### Directions
Below are some entries; state how many of their lines contain the word "weight", with nothing else in the reply.

### Supplied entries
--------------------------------

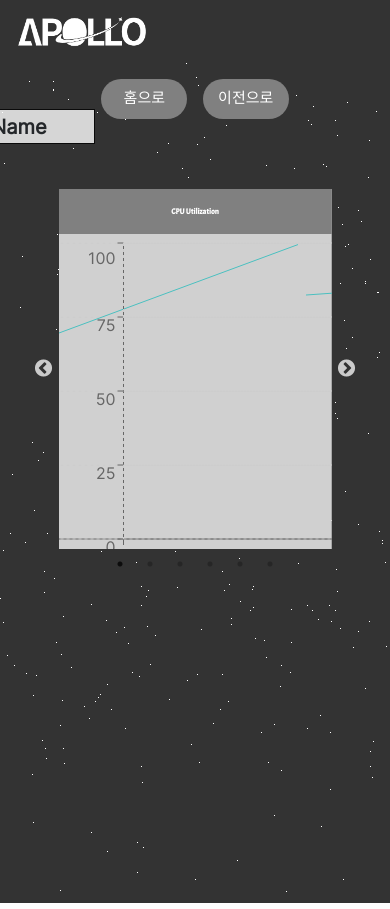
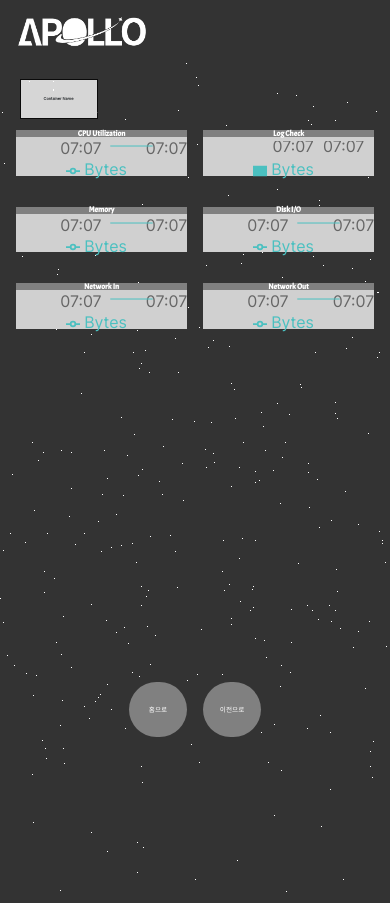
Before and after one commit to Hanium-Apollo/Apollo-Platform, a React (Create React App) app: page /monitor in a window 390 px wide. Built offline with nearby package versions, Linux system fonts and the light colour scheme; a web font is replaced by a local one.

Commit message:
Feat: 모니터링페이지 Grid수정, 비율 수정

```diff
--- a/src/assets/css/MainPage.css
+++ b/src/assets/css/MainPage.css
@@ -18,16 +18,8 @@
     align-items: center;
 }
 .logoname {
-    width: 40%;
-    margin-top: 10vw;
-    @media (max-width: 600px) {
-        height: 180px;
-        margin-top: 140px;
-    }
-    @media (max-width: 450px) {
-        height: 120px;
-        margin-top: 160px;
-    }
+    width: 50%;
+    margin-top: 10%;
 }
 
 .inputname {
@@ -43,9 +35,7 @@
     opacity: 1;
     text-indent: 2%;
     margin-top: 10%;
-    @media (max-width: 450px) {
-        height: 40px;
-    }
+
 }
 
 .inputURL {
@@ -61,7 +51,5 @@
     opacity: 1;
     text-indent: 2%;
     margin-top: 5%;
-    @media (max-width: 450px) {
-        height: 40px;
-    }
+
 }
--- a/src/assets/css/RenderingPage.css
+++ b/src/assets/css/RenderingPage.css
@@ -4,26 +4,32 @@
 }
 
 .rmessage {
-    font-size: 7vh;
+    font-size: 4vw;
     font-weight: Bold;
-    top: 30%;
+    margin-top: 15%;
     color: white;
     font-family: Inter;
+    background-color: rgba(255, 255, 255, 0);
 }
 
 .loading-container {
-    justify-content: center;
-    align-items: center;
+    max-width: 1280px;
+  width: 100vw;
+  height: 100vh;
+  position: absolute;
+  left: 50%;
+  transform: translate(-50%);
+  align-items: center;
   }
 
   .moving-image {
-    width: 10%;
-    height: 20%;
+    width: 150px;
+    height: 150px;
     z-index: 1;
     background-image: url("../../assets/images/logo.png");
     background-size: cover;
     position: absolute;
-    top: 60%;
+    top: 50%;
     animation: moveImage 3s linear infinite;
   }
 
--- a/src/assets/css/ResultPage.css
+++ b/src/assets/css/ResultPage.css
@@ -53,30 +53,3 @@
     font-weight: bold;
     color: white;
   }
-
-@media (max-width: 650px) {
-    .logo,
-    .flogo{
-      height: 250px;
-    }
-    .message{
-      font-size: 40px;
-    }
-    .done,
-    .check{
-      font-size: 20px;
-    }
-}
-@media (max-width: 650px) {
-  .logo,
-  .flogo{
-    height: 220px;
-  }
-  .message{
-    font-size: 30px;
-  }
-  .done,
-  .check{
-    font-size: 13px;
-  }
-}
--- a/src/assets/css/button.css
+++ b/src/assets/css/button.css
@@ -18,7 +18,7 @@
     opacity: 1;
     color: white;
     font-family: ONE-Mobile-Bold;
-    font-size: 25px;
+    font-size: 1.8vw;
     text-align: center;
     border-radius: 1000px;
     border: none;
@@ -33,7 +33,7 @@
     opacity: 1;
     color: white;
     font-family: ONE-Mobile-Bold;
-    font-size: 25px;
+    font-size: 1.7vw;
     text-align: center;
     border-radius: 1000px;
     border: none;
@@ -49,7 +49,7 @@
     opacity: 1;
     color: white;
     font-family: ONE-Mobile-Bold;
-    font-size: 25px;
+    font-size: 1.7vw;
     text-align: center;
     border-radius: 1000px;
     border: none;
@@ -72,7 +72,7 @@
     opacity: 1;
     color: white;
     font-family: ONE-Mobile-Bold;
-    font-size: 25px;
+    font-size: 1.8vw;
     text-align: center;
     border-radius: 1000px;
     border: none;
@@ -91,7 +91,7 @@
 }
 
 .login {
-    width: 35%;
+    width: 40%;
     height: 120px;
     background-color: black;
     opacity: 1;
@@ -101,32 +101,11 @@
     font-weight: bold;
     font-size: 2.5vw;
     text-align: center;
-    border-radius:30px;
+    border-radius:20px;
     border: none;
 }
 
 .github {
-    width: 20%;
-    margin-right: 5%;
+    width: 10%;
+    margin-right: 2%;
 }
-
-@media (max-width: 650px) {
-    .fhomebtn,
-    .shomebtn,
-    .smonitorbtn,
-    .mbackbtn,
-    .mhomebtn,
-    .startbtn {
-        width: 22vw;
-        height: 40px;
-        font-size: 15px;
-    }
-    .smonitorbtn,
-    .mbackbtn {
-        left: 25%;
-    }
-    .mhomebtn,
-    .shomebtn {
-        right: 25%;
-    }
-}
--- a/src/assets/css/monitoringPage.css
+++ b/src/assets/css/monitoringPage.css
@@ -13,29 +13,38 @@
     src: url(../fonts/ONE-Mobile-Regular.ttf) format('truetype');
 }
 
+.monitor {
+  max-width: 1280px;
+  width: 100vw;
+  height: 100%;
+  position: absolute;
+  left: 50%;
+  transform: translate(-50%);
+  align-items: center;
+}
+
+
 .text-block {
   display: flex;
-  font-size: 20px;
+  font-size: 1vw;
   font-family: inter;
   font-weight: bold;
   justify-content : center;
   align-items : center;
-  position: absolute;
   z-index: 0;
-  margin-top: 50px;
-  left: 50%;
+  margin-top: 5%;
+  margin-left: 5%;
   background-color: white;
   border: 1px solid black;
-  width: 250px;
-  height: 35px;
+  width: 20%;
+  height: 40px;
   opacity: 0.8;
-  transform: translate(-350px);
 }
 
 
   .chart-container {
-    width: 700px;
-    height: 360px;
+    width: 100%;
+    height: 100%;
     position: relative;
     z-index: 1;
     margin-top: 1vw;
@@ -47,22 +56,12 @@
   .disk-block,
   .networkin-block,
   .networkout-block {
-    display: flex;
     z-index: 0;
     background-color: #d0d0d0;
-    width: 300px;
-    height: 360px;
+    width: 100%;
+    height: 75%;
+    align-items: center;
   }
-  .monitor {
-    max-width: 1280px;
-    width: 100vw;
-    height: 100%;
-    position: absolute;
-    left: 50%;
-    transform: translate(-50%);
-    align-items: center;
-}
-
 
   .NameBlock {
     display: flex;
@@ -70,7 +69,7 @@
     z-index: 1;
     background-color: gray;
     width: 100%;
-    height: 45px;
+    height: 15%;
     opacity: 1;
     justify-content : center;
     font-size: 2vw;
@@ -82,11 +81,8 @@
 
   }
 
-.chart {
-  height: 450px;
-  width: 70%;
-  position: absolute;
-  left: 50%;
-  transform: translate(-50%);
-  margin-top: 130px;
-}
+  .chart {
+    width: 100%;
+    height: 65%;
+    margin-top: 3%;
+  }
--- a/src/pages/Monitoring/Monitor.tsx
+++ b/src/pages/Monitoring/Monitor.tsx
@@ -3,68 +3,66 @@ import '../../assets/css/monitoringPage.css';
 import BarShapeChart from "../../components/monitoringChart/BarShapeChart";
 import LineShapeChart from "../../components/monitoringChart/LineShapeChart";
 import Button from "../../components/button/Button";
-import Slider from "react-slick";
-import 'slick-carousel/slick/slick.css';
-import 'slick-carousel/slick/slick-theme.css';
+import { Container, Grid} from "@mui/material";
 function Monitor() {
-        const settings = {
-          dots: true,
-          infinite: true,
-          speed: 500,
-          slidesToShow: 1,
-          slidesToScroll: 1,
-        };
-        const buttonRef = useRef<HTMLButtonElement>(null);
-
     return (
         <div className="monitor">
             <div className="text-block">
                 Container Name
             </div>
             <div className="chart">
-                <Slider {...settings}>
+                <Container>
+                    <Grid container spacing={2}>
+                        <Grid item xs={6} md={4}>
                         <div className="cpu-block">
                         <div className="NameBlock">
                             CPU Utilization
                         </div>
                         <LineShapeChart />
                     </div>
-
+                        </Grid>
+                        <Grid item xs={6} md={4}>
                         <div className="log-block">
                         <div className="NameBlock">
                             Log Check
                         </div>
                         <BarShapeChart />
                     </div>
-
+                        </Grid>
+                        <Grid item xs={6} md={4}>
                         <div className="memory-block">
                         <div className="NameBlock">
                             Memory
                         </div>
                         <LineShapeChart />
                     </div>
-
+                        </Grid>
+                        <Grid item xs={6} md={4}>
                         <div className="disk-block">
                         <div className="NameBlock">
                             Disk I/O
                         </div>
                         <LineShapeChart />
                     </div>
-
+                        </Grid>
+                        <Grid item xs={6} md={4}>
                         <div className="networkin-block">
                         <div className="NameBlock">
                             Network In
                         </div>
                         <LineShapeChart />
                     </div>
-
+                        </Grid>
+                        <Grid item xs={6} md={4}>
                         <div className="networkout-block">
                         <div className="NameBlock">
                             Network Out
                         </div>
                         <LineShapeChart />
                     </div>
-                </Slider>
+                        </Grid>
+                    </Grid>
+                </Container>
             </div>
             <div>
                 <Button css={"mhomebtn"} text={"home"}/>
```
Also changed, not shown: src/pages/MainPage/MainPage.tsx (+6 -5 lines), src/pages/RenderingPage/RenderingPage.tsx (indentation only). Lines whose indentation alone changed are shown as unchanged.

--------------------------------

### Problem solution
4